15 Jan 2016

Intel’s long, hard fight against a slump in microchip sales looks like it’s no longer its investors’ primary concern, with its data centre operations the new drag on operations, it seems.

The world’s largest chip maker, Intel’s fortunes in recent years have been hit by global PC sales, which, amid the dawn of mobile, have retracted. Though that’s not to say it’s all doom and gloom, though, with Intel’s might represented across many areas, and the previous quarter’s revenue growth of 8pc was hardly shabby.

Yesterday’s quarterly results, seemed to spark some positivity with regards chip making, but data centre concerns saw the company’s share price fall by as much as 5pc.

That’s because predictions of $4.43bn in data centre revenues were missed by a fair bit, Intel raking in rather less at $4.3bn.

Intel’s business, although relatively diverse, is still predominantly reliant on PC sales, which, as Gartner reported earlier this week, are in continual decline, with only Apple bucking the trend.

However, PCs could make a comeback.

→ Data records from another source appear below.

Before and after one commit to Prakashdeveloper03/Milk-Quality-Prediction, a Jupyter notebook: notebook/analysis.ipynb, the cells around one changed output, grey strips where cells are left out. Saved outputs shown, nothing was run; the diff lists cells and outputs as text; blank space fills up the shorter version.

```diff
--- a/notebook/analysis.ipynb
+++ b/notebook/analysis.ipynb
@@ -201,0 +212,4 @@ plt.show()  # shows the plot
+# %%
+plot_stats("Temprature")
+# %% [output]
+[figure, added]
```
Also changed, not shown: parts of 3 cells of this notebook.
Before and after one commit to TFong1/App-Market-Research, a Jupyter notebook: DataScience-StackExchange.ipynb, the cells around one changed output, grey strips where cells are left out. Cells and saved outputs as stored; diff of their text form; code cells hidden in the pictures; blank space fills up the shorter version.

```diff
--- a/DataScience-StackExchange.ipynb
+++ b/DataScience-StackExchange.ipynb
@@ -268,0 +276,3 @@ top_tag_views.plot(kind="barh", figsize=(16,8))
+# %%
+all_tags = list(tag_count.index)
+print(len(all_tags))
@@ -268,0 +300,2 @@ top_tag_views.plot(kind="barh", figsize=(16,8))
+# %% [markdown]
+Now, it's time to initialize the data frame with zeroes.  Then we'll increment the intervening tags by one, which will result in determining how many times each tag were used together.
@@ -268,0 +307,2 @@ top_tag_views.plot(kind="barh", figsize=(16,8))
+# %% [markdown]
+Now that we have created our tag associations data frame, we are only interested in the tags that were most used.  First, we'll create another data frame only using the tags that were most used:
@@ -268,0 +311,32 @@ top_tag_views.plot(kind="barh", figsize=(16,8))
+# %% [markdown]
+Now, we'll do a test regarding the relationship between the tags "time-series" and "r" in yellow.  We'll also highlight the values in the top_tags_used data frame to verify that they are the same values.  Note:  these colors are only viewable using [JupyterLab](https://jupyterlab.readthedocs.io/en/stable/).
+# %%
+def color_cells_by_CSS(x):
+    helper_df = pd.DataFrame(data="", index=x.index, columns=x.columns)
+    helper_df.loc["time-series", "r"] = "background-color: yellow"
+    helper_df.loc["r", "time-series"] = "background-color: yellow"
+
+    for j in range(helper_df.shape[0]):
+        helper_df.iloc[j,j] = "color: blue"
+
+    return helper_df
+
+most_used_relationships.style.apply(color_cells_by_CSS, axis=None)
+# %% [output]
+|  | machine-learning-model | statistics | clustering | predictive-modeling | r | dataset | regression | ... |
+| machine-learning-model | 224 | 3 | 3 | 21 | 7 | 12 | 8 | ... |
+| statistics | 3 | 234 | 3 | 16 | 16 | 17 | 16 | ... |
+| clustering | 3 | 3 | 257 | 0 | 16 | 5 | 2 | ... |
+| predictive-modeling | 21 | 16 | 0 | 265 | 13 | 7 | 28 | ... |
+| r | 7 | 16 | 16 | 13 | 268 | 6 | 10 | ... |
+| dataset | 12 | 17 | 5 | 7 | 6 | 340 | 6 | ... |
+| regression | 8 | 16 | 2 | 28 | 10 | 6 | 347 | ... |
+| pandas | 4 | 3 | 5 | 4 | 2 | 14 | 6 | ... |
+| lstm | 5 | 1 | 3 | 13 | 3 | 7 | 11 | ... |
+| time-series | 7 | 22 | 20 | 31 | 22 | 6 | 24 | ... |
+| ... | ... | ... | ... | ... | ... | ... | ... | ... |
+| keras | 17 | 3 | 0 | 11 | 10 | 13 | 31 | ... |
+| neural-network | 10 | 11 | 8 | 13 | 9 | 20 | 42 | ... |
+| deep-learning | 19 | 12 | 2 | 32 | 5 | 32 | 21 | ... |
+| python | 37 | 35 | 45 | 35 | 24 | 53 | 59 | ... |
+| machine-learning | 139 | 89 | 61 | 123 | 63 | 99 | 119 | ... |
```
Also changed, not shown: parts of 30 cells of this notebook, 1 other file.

Gartner has predicted that, in 2016, as more Windows 10 migration takes place, the decline of PCs will slow to 1pc, with the potential for a soft recovery later in the year.

Intel is also looking to pioneer new technologies, with IoT just one area it is pouring resources into.

“Our results for the fourth quarter marked a strong finish to the year and were consistent with expectations,” said Brian Krzanich, Intel CEO.

“Our 2015 results demonstrate that Intel is evolving and our strategy is working. This year, we’ll continue to drive growth by powering the infrastructure for an increasingly smart and connected world.”

Intel’s overall revenue growth halved on the previous quarter to just 4pc, with the results following Intel’s decision to cut its own forecast back in October on the back of weak macroeconomic growth for its customers.

Q4 profits were €3.3bn and the full year results were:

  • Client computing – $32.2bn, down 8pc on 2014
  • Data centre – $16bn, up 11pc from 2014
  • IoT – $2.3bn, up 7pc on 2014
  • Software and services operating segments – $2.2bn, down 2pc on 2014
  • Non-volatile memory solution group – up 21pc on 2014

Intel HQ image via Dragan Jovanovic/Shutterstock

Gordon Hunt was a journalist with Silicon Republic